Required work
For each line below with the word "that", write out a copy.

§ §

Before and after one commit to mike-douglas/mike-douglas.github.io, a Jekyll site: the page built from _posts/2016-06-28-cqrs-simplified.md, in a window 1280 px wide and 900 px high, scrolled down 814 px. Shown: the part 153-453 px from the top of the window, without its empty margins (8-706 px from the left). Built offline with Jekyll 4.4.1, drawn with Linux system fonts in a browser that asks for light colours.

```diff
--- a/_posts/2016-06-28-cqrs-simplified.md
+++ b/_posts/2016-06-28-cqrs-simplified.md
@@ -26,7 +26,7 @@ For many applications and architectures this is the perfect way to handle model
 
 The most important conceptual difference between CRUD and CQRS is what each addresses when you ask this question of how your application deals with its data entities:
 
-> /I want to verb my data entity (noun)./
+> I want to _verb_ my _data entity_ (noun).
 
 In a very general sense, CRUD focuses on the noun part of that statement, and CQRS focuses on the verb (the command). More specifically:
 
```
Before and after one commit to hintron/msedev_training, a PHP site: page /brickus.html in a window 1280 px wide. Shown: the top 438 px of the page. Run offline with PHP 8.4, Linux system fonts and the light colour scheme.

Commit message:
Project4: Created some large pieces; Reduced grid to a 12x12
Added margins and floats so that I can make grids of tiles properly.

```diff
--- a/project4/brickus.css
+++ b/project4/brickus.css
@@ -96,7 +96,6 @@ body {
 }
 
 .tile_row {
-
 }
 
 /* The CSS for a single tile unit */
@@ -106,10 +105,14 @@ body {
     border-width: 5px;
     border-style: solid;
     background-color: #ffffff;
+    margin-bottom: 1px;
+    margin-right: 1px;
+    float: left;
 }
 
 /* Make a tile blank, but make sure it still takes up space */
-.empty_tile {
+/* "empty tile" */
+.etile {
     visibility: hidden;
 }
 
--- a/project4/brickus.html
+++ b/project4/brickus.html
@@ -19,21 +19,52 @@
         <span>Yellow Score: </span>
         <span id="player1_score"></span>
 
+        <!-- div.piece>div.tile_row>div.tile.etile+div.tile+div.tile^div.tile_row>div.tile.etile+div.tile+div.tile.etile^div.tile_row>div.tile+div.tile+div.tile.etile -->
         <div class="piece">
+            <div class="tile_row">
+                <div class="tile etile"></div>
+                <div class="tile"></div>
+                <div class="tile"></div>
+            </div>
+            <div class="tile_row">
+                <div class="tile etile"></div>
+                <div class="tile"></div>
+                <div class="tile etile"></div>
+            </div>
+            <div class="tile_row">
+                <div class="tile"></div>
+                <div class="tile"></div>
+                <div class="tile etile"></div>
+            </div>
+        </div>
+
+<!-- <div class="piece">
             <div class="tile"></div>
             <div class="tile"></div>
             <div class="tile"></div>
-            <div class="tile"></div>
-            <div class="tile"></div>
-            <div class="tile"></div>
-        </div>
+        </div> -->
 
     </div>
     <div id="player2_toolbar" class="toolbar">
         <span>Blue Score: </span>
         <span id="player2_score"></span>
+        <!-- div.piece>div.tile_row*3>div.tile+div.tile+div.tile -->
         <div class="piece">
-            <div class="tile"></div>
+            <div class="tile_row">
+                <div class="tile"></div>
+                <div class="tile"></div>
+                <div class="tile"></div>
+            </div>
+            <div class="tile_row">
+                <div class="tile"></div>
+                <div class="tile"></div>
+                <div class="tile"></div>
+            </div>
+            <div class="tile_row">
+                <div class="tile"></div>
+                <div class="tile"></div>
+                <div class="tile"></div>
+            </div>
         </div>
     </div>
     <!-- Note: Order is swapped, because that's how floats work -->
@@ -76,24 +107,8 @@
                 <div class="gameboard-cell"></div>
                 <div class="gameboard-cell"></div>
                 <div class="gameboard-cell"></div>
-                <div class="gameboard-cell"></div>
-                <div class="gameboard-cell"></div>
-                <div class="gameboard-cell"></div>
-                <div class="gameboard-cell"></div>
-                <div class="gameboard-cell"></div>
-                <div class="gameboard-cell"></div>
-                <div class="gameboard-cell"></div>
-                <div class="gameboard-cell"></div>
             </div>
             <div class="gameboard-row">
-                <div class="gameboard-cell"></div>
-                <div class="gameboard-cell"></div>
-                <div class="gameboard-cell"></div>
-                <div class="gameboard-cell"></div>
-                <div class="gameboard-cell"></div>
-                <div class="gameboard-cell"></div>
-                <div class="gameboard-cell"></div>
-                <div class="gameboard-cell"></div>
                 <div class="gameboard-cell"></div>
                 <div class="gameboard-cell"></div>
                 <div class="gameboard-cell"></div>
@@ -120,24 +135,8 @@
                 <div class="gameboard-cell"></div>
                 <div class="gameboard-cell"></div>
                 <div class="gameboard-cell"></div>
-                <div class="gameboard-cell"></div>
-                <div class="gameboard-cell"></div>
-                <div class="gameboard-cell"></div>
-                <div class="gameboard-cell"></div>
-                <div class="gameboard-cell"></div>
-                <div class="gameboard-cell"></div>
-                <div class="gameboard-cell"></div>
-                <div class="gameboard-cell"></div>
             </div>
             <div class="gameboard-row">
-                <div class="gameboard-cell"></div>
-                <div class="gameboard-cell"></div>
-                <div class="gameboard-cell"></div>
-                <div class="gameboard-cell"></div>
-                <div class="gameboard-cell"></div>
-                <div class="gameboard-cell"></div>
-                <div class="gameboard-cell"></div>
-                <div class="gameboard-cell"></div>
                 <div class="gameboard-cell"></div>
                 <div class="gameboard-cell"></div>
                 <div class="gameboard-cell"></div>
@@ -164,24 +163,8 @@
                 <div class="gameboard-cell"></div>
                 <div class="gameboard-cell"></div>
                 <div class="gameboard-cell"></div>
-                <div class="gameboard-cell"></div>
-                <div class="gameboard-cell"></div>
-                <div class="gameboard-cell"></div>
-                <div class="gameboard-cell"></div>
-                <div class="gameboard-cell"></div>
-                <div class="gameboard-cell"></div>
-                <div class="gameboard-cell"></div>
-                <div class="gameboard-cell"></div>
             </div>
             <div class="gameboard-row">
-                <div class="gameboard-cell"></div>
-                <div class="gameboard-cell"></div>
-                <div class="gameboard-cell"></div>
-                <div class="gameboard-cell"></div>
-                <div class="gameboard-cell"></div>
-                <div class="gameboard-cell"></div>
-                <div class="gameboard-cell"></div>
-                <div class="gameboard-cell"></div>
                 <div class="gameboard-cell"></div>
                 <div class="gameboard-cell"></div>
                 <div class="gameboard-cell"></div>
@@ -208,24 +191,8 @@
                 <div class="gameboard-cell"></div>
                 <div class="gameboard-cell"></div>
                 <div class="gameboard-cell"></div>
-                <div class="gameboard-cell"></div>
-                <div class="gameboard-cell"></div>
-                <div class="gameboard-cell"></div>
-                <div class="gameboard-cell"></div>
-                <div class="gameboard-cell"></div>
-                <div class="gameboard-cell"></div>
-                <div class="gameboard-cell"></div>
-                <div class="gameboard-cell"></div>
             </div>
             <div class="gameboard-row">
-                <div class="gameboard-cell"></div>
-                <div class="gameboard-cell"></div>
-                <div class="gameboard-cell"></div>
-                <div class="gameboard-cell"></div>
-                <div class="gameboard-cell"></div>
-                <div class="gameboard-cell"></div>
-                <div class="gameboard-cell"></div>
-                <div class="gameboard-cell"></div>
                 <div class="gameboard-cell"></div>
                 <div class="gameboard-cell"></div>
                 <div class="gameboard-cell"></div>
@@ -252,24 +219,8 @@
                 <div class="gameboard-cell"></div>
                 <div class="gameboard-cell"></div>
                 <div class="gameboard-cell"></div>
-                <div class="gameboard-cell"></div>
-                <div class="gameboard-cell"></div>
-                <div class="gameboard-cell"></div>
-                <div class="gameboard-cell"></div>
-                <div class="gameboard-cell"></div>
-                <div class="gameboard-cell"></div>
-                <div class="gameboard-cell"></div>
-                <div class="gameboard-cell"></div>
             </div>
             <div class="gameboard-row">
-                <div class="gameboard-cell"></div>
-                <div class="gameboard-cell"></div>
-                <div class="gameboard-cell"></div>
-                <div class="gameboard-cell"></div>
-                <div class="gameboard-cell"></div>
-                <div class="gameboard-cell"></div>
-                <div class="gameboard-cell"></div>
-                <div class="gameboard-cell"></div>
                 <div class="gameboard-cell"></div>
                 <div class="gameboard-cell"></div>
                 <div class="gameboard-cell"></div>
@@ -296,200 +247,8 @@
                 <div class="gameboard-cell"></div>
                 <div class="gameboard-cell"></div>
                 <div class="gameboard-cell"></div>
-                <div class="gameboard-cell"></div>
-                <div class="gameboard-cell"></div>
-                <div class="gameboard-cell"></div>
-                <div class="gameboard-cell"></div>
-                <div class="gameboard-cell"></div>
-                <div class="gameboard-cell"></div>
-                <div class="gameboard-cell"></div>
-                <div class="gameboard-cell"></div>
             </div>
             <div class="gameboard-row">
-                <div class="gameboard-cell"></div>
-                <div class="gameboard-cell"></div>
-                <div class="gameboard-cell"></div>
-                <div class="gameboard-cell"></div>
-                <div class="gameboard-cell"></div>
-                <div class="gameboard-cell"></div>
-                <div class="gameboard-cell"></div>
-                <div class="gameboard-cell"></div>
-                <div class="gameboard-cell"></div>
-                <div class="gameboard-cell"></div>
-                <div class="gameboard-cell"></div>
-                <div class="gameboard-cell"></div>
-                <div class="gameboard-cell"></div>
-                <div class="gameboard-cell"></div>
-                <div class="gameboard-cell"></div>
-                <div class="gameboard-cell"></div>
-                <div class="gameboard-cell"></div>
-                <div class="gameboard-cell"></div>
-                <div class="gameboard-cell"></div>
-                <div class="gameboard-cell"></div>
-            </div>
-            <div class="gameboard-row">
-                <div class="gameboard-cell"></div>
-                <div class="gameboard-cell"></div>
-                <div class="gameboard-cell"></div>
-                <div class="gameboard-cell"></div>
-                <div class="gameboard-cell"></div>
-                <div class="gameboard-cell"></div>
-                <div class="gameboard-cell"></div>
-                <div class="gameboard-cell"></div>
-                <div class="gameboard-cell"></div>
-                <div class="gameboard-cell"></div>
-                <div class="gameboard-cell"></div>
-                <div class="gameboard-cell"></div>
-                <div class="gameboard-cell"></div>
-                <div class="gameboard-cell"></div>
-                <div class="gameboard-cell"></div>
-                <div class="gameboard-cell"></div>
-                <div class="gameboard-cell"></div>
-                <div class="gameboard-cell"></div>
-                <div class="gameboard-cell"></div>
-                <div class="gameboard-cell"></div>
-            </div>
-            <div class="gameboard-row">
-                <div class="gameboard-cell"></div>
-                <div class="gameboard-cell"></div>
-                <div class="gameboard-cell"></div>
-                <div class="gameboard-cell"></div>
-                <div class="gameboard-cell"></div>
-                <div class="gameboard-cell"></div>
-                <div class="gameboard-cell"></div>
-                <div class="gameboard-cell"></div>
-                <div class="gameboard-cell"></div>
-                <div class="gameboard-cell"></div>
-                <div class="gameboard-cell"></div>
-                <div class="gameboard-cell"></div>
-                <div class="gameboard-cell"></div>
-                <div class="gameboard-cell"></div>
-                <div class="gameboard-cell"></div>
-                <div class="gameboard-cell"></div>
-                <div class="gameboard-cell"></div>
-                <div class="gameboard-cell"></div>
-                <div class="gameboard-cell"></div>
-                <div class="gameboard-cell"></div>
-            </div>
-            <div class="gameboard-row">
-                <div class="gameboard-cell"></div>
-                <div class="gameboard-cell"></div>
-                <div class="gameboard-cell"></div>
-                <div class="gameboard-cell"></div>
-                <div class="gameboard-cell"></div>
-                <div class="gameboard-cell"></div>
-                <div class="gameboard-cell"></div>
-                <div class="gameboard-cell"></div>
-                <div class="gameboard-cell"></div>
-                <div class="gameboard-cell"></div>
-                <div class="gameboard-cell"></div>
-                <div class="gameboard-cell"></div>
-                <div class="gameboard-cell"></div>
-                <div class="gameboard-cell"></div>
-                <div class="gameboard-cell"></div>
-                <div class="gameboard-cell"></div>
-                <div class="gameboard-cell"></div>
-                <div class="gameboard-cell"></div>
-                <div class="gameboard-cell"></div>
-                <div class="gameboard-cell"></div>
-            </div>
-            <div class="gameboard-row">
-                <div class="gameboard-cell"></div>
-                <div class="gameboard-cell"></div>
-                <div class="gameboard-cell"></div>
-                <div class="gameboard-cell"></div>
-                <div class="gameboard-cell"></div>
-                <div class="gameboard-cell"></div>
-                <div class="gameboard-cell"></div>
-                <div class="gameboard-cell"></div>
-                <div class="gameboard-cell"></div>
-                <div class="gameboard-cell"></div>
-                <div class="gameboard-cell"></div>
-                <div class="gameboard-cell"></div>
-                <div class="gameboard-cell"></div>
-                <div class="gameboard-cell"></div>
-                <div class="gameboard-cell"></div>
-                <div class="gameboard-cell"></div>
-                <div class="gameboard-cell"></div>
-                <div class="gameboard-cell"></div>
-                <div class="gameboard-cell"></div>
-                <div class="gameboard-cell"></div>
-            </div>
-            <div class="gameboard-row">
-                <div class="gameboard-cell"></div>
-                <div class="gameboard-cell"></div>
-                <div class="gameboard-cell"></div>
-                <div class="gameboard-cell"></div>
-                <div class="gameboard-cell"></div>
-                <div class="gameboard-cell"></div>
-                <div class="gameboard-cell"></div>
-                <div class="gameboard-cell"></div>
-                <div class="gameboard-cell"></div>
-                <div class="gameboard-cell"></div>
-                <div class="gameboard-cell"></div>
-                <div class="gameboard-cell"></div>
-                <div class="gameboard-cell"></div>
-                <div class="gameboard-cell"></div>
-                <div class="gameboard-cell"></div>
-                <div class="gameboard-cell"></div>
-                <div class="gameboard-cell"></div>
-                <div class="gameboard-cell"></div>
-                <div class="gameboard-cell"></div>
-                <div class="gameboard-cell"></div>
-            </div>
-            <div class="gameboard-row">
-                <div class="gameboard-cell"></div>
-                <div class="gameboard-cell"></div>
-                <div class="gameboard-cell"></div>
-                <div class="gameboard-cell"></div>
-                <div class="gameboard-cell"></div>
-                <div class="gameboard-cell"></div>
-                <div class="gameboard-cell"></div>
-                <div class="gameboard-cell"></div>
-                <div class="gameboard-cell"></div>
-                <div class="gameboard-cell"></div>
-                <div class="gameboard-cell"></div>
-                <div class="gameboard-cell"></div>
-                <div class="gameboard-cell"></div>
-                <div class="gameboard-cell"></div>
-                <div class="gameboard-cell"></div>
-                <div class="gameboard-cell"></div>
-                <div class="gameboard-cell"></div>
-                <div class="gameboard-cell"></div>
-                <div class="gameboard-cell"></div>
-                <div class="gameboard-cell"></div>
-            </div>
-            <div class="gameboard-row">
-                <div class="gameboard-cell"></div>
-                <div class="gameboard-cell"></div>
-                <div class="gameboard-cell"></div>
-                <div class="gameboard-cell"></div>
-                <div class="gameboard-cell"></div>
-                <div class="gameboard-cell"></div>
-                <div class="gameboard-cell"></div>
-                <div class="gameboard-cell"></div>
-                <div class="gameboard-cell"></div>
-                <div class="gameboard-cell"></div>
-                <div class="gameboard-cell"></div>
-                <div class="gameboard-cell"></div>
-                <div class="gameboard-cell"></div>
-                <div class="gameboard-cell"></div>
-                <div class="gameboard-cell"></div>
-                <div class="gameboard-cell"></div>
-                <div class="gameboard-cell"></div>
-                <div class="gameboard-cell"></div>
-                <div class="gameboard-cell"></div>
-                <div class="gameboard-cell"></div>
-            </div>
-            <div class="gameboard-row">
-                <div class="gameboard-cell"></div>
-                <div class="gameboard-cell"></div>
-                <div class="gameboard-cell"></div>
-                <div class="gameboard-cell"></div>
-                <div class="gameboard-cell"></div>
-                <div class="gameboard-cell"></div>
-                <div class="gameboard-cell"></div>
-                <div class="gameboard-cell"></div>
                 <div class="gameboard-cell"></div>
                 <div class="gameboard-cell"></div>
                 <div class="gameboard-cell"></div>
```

§ §

Solution for this problem
Before and after one commit to mike-douglas/mike-douglas.github.io, a Jekyll site: the page built from _posts/2016-06-28-cqrs-simplified.md, in a window 1280 px wide and 900 px high, scrolled down 814 px. Shown: the part 153-453 px from the top of the window, without its empty margins (8-706 px from the left). Built offline with Jekyll 4.4.1, drawn with Linux system fonts in a browser that asks for light colours.
 In a very general sense, CRUD focuses on the noun part of that statement, and CQRS focuses on the verb (the command). More specifically:
Added margins and floats so that I can make grids of tiles properly.
     <!-- Note: Order is swapped, because that's how floats work -->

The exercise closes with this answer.